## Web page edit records

*** Begin section ***

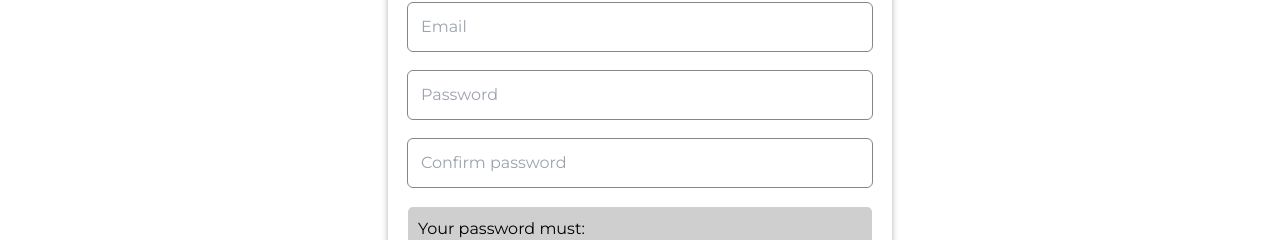
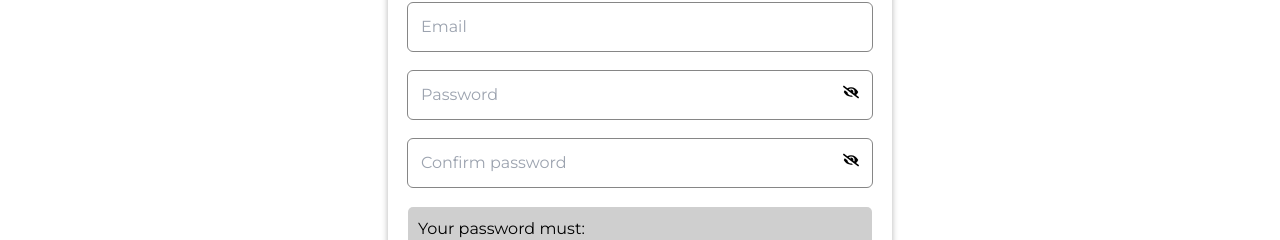
Before and after one commit to skabeo/xpress-frontend, a React (Vite) app: page /signup in a window 1280 px wide. Shown: the part 348-588 px from the top of the page. Built offline with nearby package versions, Linux system fonts and the light colour scheme.

Commit message:
Add password toggle

```diff
--- a/package.json
+++ b/package.json
@@ -14,6 +14,7 @@
     "postcss-cli": "^10.1.0",
     "react": "^18.2.0",
     "react-dom": "^18.2.0",
+    "react-icons": "^4.11.0",
     "react-router-dom": "^6.18.0",
     "tailwindcss": "^3.3.5"
   },
--- a/src/pages/signup/Signup.jsx
+++ b/src/pages/signup/Signup.jsx
@@ -1,4 +1,5 @@
 import { useEffect, useState } from 'react';
+import { FaEye, FaEyeSlash } from 'react-icons/fa';
 import './signup.css'
 import SessionHeader from '../../components/session/SessionHeader';
 import back from '../../assets/back.png'
@@ -9,6 +10,8 @@ const Signup = () => {
     document.title = 'Signup | Register'
   }, [])
 
+  const [showPassword, setShowPassword] = useState(false)
+  const [showPasswordConfirmation, setShowPasswordConfirmation] = useState(false)
   const [formData, setFormData] = useState({
     firstName: '',
     lastName: '',
@@ -76,30 +79,42 @@ const Signup = () => {
           />
         </div>
 
-        <div>
+        <div className='signup-password-container'>
           <label htmlFor='password'></label>
           <input
             id='password'
-            type='password'
+            type={ showPassword ? 'text' : 'password' }
             name='password'
             placeholder='Password'
             value={formData.password}
             onChange={handleInputChange}
             required
           />
+          <span
+            onClick={() => setShowPassword(!showPassword)}
+            className='signup-password-icon'
+          >
+            {showPassword ? <FaEye /> : <FaEyeSlash />}
+          </span>
         </div>
 
-        <div>
+        <div className='signup-password-container'>
           <label htmlFor='passwordConfirmation'></label>
           <input
             id='passwordConfirmation'
-            type='password'
+            type={showPasswordConfirmation ? 'text' : 'password'}
             name='passwordConfirmation'
             placeholder='Confirm password'
             value={formData.passwordConfirmation}
             onChange={handleInputChange}
             required
           />
+          <span
+            onClick={() => setShowPasswordConfirmation(!showPasswordConfirmation)}
+            className='signup-password-icon'
+          >
+            {showPasswordConfirmation ? <FaEye /> : <FaEyeSlash />}
+          </span>
         </div>
 
         <div className='password-guide'>
--- a/src/pages/signup/signup.css
+++ b/src/pages/signup/signup.css
@@ -50,3 +50,13 @@
   margin-top: 20px;
   background-color: rgb(242, 242, 242) !important;
 }
+
+.signup-password-container {
+  position: relative;
+}
+
+.signup-password-icon {
+  position: absolute;
+  right: 13px;
+  top: 13px;
+}
```
Also changed, not shown: 1 other file (tests, documents, lock files or other folders).
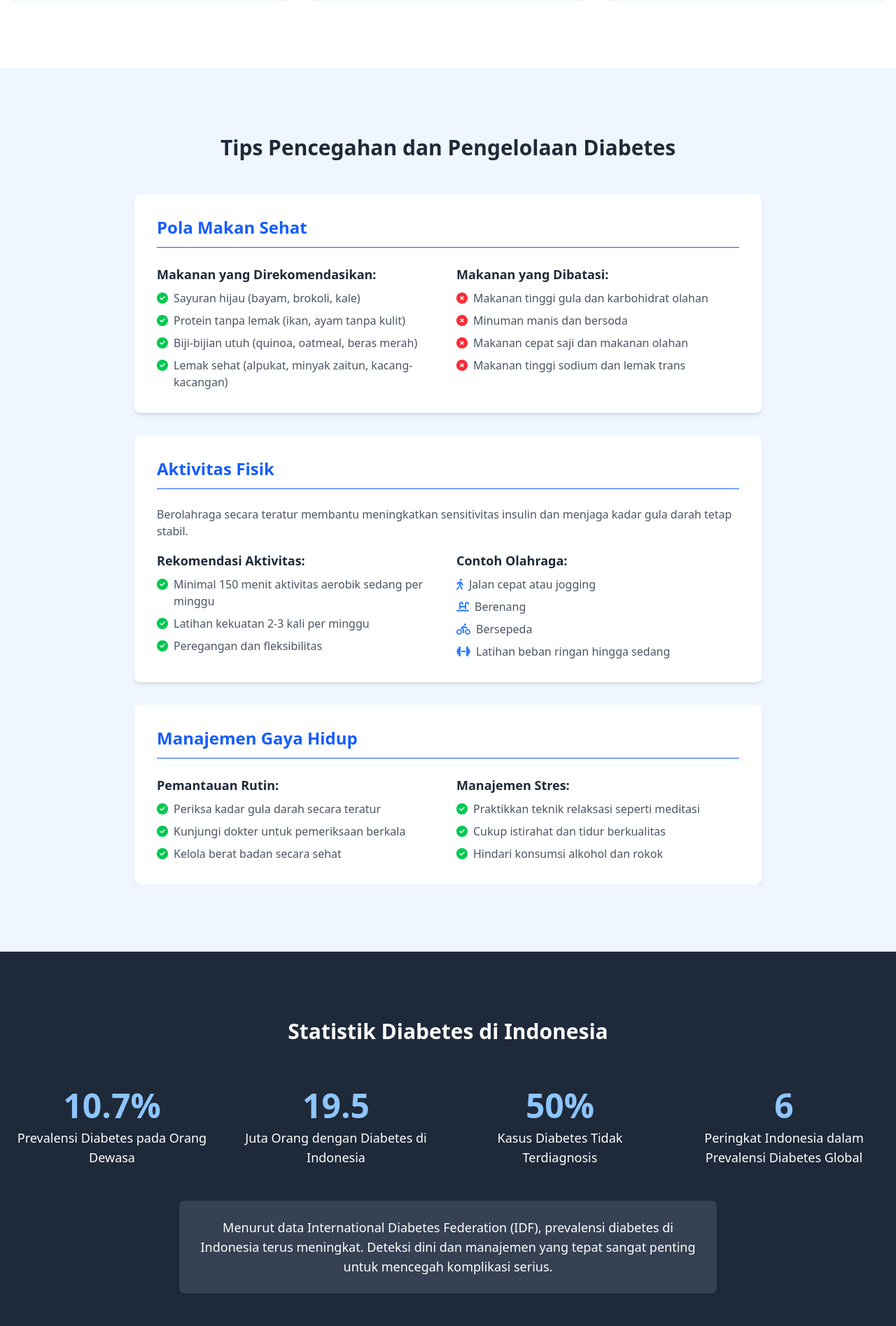
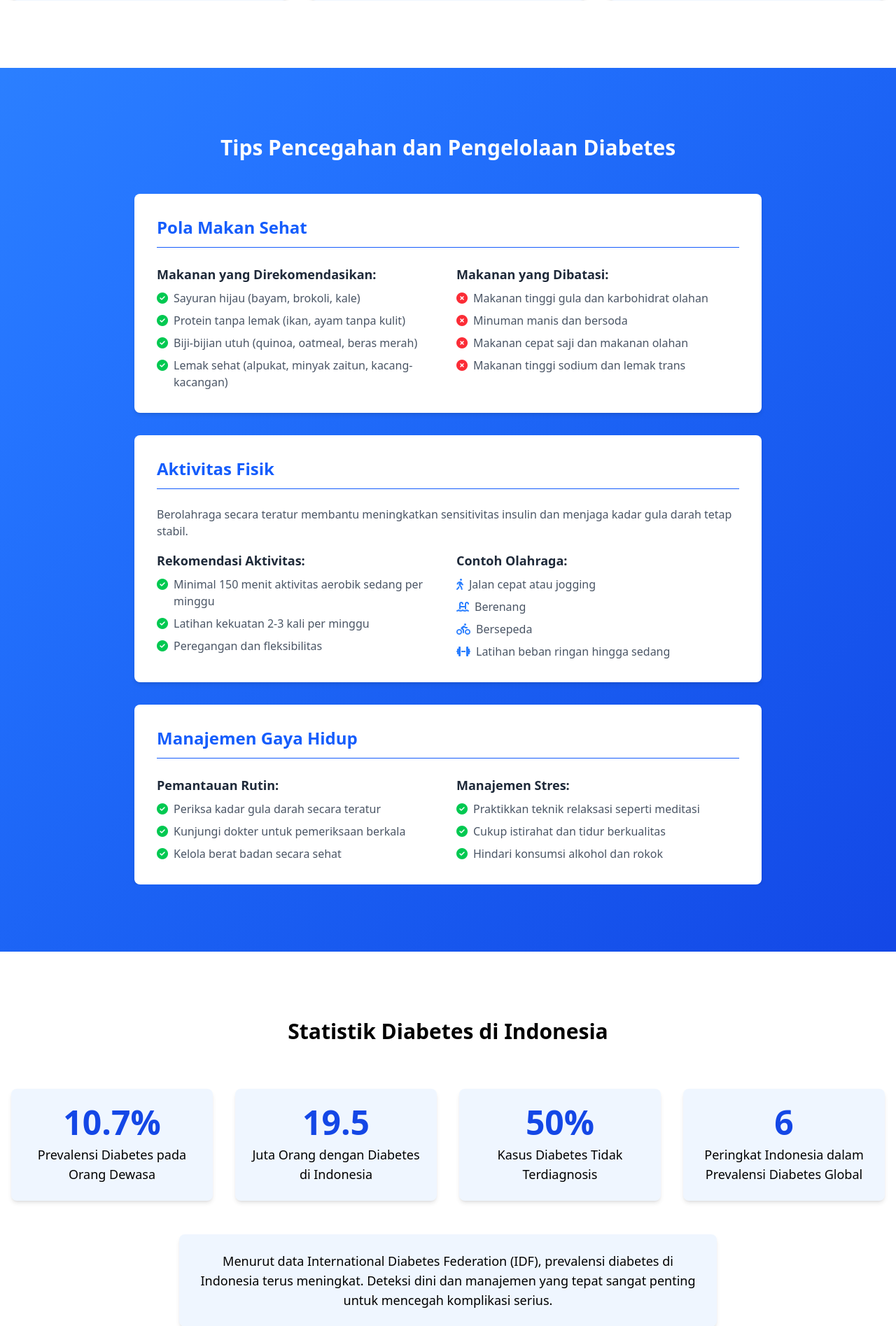
Before and after one commit to Revalinazwa/periksa_penyakit_diabetes, a Flask app: page / in a window 1280 px wide. Shown: the part 3135-5030 px from the top of the page at 70% size. Run offline with Flask 3, Linux system fonts and the light colour scheme; some libraries are stand-ins or nearby versions.

Commit message:
feat : enhance page index

```diff
--- a/static/css/style.css
+++ b/static/css/style.css
@@ -1257,6 +1257,9 @@
   .text-emerald-700 {
     color: var(--color-emerald-700);
   }
+  .text-gray-50 {
+    color: var(--color-gray-50);
+  }
   .text-gray-500 {
     color: var(--color-gray-500);
   }
--- a/templates/index.html
+++ b/templates/index.html
@@ -150,10 +150,13 @@
     </section>
 
     <!-- Jenis Diabetes Section -->
-    <section id="jenis-diabetes" class="py-24 bg-gray-50">
+    <section
+      id="jenis-diabetes"
+      class="py-24 bg-gradient-to-br from-blue-500 to-blue-700"
+    >
       <div class="container overflow-hidden mx-auto px-4">
         <h2
-          class="text-3xl font-bold text-center mb-12 text-gray-800"
+          class="text-3xl font-bold text-center mb-12 text-white"
           data-aos="fade-up"
         >
           Jenis-Jenis Diabetes
@@ -413,10 +416,13 @@
     </section>
 
     <!-- Tips Pencegahan Section -->
-    <section id="pencegahan" class="py-24 bg-blue-50">
+    <section
+      id="pencegahan"
+      class="py-24 bg-gradient-to-br from-blue-500 to-blue-700"
+    >
       <div class="container overflow-hidden mx-auto px-4">
         <h2
-          class="text-3xl font-bold text-center mb-12 text-gray-800"
+          class="text-3xl font-bold text-center mb-12 text-white"
           data-aos="fade-up"
         >
           Tips Pencegahan dan Pengelolaan Diabetes
@@ -598,30 +604,46 @@
     </section>
 
     <!-- Statistik Diabetes Section -->
-    <section id="statistik" class="py-24 bg-gray-800 text-white">
+    <section id="statistik" class="py-24 bg-white text-black">
       <div class="container overflow-hidden mx-auto px-4">
         <h2 class="text-3xl font-bold text-center mb-16" data-aos="fade-up">
           Statistik Diabetes di Indonesia
         </h2>
 
         <div class="grid grid-cols-1 md:grid-cols-4 gap-8 mb-12">
-          <div class="text-center" data-aos="zoom-in" data-aos-delay="100">
-            <div class="text-5xl font-bold text-blue-300 mb-2">10.7%</div>
+          <div
+            class="text-center bg-blue-50 p-6 rounded-lg shadow-md"
+            data-aos="zoom-in"
+            data-aos-delay="100"
+          >
+            <div class="text-5xl font-bold text-blue-700 mb-2">10.7%</div>
             <p class="text-lg">Prevalensi Diabetes pada Orang Dewasa</p>
           </div>
 
-          <div class="text-center" data-aos="zoom-in" data-aos-delay="200">
-            <div class="text-5xl font-bold text-blue-300 mb-2">19.5</div>
+          <div
+            class="text-center bg-blue-50 p-6 rounded-lg shadow-md"
+            data-aos="zoom-in"
+            data-aos-delay="200"
+          >
+            <div class="text-5xl font-bold text-blue-700 mb-2">19.5</div>
             <p class="text-lg">Juta Orang dengan Diabetes di Indonesia</p>
           </div>
 
-          <div class="text-center" data-aos="zoom-in" data-aos-delay="300">
-            <div class="text-5xl font-bold text-blue-300 mb-2">50%</div>
+          <div
+            class="text-center bg-blue-50 p-6 rounded-lg shadow-md"
+            data-aos="zoom-in"
+            data-aos-delay="300"
+          >
+            <div class="text-5xl font-bold text-blue-700 mb-2">50%</div>
             <p class="text-lg">Kasus Diabetes Tidak Terdiagnosis</p>
           </div>
 
-          <div class="text-center" data-aos="zoom-in" data-aos-delay="400">
-            <div class="text-5xl font-bold text-blue-300 mb-2">6</div>
+          <div
+            class="text-center bg-blue-50 p-6 rounded-lg shadow-md"
+            data-aos="zoom-in"
+            data-aos-delay="400"
+          >
+            <div class="text-5xl font-bold text-blue-700 mb-2">6</div>
             <p class="text-lg">
               Peringkat Indonesia dalam Prevalensi Diabetes Global
             </p>
@@ -629,7 +651,7 @@
         </div>
 
         <div
-          class="bg-gray-700 p-6 rounded-lg shadow-lg max-w-3xl mx-auto"
+          class="bg-blue-50 text-black p-6 rounded-lg shadow-md max-w-3xl mx-auto"
           data-aos="fade-up"
           data-aos-delay="500"
         >
@@ -643,10 +665,13 @@
     </section>
 
     <!-- Mitos dan Fakta Section -->
-    <section id="mitos-fakta" class="py-24 bg-white">
+    <section
+      id="mitos-fakta"
+      class="py-24 bg-gradient-to-br from-blue-500 to-blue-700"
+    >
       <div class="container overflow-hidden mx-auto px-4">
         <h2
-          class="text-3xl font-bold text-center mb-12 text-gray-800"
+          class="text-3xl font-bold text-center mb-12 text-white"
           data-aos="fade-up"
         >
           Mitos dan Fakta Seputar Diabetes
@@ -890,114 +915,6 @@
       </div>
     </section>
 
-    <!-- Testimonial Section -->
-    <section id="testimonials" class="py-24 bg-gray-50">
-      <div class="container overflow-hidden mx-auto px-4">
-        <h2
-          class="text-3xl font-bold text-center mb-12 text-gray-800"
-          data-aos="fade-up"
-        >
-          Testimoni Pengguna
-        </h2>
-
-        <div class="grid grid-cols-1 md:grid-cols-3 gap-8 max-w-5xl mx-auto">
-          <div
-            class="bg-white p-6 rounded-lg shadow-md"
-            data-aos="fade-up"
-            data-aos-delay="100"
-          >
-            <div class="flex justify-center mb-4">
-              <div
-                class="w-16 h-16 rounded-full bg-blue-100 flex items-center justify-center"
-              >
-                <i class="fas fa-user text-blue-600 text-xl"></i>
-              </div>
-            </div>
-            <div class="flex justify-center mb-3">
-              <div class="flex text-yellow-400">
-                <i class="fas fa-star"></i>
-                <i class="fas fa-star"></i>
-                <i class="fas fa-star"></i>
-                <i class="fas fa-star"></i>
-                <i class="fas fa-star"></i>
-              </div>
-            </div>
-            <p class="text-gray-600 text-center mb-4">
-              "Platform ini sangat informatif dan mudah digunakan. Saya
-              mendapatkan banyak wawasan tentang diabetes dan langkah-langkah
-              pencegahan yang dapat saya ambil."
-            </p>
-            <h4 class="font-semibold text-center text-gray-800">
-              Budi Santoso
-            </h4>
-            <p class="text-sm text-center text-gray-500">Jakarta</p>
-          </div>
-
-          <div
-            class="bg-white p-6 rounded-lg shadow-md"
-            data-aos="fade-up"
-            data-aos-delay="200"
-          >
-            <div class="flex justify-center mb-4">
-              <div
-                class="w-16 h-16 rounded-full bg-blue-100 flex items-center justify-center"
-              >
-                <i class="fas fa-user text-blue-600 text-xl"></i>
-              </div>
-            </div>
-            <div class="flex justify-center mb-3">
-              <div class="flex text-yellow-400">
-                <i class="fas fa-star"></i>
-                <i class="fas fa-star"></i>
-                <i class="fas fa-star"></i>
-                <i class="fas fa-star"></i>
-                <i class="fas fa-star-half-alt"></i>
-              </div>
-            </div>
-            <p class="text-gray-600 text-center mb-4">
-              "Setelah melakukan pemeriksaan online, saya segera mengunjungi
-              dokter dan ternyata saya berada dalam kategori prediabetes. Terima
-              kasih atas peringatan dininya!"
-            </p>
-            <h4 class="font-semibold text-center text-gray-800">Siti Rahayu</h4>
-            <p class="text-sm text-center text-gray-500">Bandung</p>
-          </div>
-
-          <div
-            class="bg-white p-6 rounded-lg shadow-md"
-            data-aos="fade-up"
-            data-aos-delay="300"
-          >
-            <div class="flex justify-center mb-4">
-              <div
-                class="w-16 h-16 rounded-full bg-blue-100 flex items-center justify-center"
-              >
-                <i class="fas fa-user text-blue-600 text-xl"></i>
-              </div>
-            </div>
-            <div class="flex justify-center mb-3">
-              <div class="flex text-yellow-400">
-                <i class="fas fa-star"></i>
-                <i class="fas fa-star"></i>
-                <i class="fas fa-star"></i>
-                <i class="fas fa-star"></i>
-                <i class="fas fa-star"></i>
-              </div>
-            </div>
-            <p class="text-gray-600 text-center mb-4">
-              "Sebagai penderita diabetes tipe 2, saya menemukan tips pencegahan
-              komplikasi sangat bermanfaat. Sekarang saya lebih memahami kondisi
-              saya dan cara mengelolanya."
-            </p>
-            <h4 class="font-semibold text-center text-gray-800">
-              Ahmad Hidayat
-            </h4>
-            <p class="text-sm text-center text-gray-500">Surabaya</p>
-          </div>
-        </div>
-      </div>
-    </section>
-
     <!-- footer Include -->
     {% include 'component/footer.html' %}
     <script src="https://cdnjs.cloudflare.com/ajax/libs/aos/2.3.4/aos.js"></script>
```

*** End section ***

## ACTIVITY
Where does the string "from" appear in the records above? Return every line that holds it.

## TASK SOLUTION
Before and after one commit to skabeo/xpress-frontend, a React (Vite) app: page /signup in a window 1280 px wide. Shown: the part 348-588 px from the top of the page. Built offline with nearby package versions, Linux system fonts and the light colour scheme.
 import { useEffect, useState } from 'react';
+import { FaEye, FaEyeSlash } from 'react-icons/fa';
 import SessionHeader from '../../components/session/SessionHeader';
 import back from '../../assets/back.png'
Before and after one commit to Revalinazwa/periksa_penyakit_diabetes, a Flask app: page / in a window 1280 px wide. Shown: the part 3135-5030 px from the top of the page at 70% size. Run offline with Flask 3, Linux system fonts and the light colour scheme; some libraries are stand-ins or nearby versions.
+      class="py-24 bg-gradient-to-br from-blue-500 to-blue-700"
+      class="py-24 bg-gradient-to-br from-blue-500 to-blue-700"
+      class="py-24 bg-gradient-to-br from-blue-500 to-blue-700"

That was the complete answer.